> Exercise aim
Look through the listing below and report the lines that have the word "left" in them.

══ Dataset ══

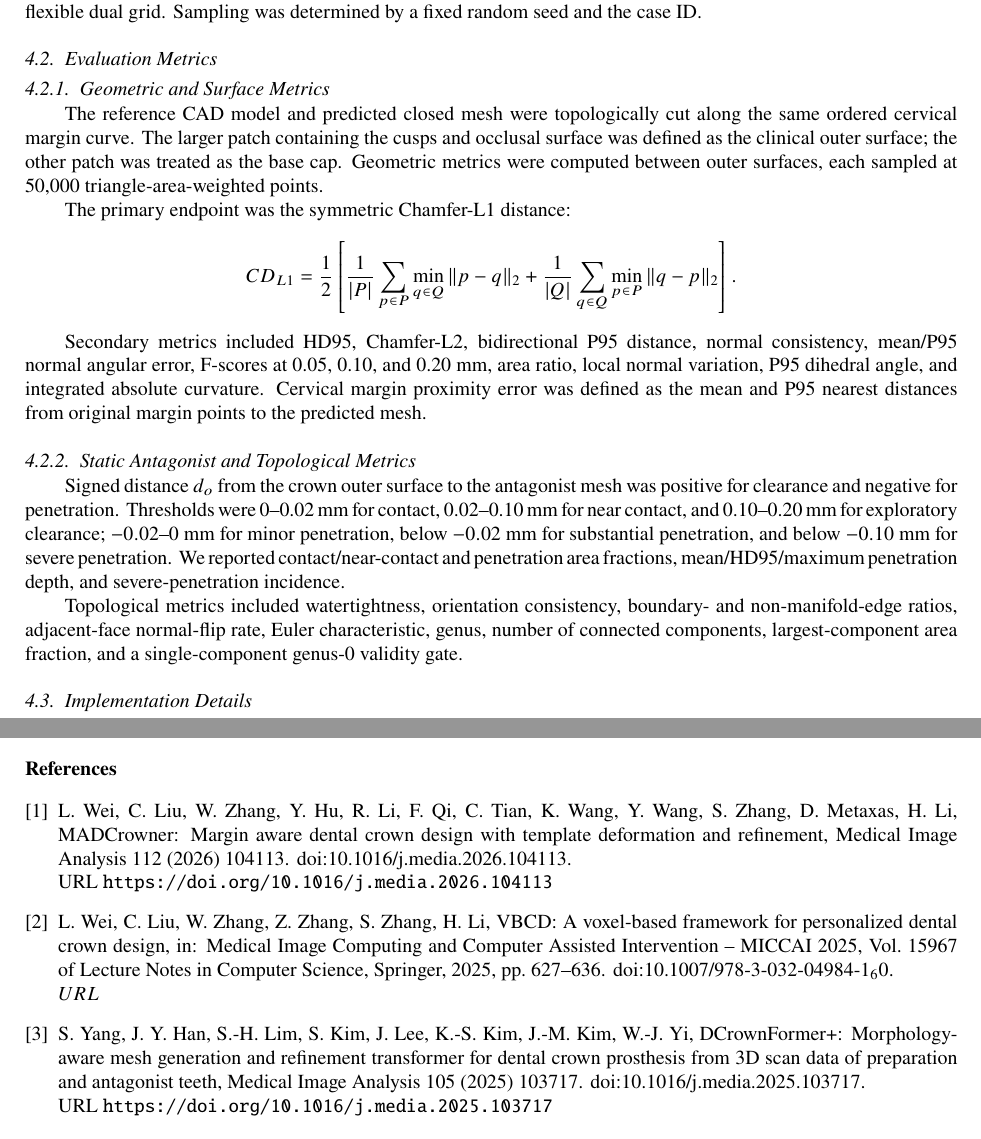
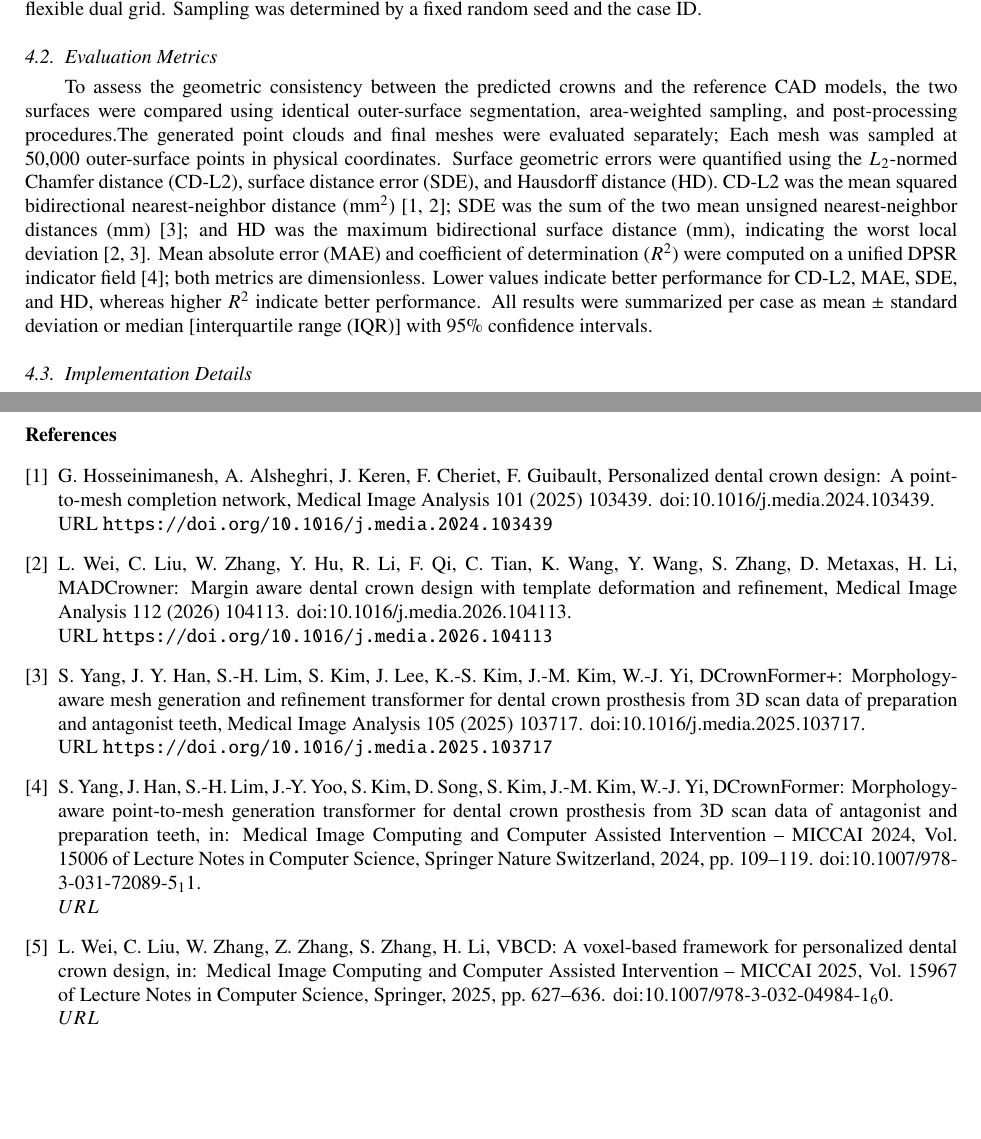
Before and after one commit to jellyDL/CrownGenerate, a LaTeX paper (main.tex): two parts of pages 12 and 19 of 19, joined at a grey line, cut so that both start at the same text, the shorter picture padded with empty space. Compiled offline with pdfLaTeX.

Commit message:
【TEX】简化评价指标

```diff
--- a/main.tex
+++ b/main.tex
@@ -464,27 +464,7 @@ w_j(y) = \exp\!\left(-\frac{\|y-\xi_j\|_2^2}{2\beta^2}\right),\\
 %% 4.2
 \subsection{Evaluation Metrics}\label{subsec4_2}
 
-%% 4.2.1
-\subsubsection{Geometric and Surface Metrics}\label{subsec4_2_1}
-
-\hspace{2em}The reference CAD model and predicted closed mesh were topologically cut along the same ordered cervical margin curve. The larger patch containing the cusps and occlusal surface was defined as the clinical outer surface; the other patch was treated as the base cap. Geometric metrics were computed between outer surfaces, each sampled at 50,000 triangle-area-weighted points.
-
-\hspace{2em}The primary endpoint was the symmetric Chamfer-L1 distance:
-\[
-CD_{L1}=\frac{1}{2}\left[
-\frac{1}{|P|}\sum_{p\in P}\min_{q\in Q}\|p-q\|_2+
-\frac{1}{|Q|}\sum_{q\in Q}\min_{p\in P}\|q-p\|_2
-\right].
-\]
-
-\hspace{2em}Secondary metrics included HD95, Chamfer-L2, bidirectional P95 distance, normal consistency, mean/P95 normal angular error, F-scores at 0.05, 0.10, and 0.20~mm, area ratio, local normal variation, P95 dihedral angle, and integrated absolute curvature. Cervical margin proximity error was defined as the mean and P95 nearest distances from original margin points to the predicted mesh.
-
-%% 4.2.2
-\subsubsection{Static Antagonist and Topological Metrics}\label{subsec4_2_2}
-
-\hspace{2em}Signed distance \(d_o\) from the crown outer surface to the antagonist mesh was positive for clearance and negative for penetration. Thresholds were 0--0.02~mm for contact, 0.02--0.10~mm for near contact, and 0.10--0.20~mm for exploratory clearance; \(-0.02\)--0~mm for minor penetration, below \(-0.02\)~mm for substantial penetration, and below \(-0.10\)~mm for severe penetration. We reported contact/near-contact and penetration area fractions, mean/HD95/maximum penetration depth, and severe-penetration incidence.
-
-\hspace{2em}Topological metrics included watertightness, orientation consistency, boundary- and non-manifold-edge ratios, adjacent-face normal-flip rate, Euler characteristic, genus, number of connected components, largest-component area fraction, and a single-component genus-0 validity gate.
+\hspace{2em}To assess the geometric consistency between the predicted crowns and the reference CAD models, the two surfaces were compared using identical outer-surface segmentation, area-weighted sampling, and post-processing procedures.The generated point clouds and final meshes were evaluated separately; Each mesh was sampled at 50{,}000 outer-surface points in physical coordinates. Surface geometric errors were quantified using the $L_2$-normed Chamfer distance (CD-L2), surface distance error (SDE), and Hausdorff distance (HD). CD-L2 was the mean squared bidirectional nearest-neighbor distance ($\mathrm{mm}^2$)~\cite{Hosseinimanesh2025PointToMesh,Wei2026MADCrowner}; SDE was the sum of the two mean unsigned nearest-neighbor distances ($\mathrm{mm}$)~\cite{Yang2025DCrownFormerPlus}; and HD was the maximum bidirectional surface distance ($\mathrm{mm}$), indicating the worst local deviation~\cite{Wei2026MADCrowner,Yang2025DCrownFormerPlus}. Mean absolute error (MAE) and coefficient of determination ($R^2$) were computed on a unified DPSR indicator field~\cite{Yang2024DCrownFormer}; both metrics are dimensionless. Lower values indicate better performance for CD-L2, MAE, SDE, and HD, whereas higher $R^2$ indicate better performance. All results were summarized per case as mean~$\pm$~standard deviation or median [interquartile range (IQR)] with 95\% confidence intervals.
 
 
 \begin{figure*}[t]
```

═══

> Solution for this task
@@ -464,27 +464,7 @@ w_j(y) = \exp\!\left(-\frac{\|y-\xi_j\|_2^2}{2\beta^2}\right),\\
-CD_{L1}=\frac{1}{2}\left[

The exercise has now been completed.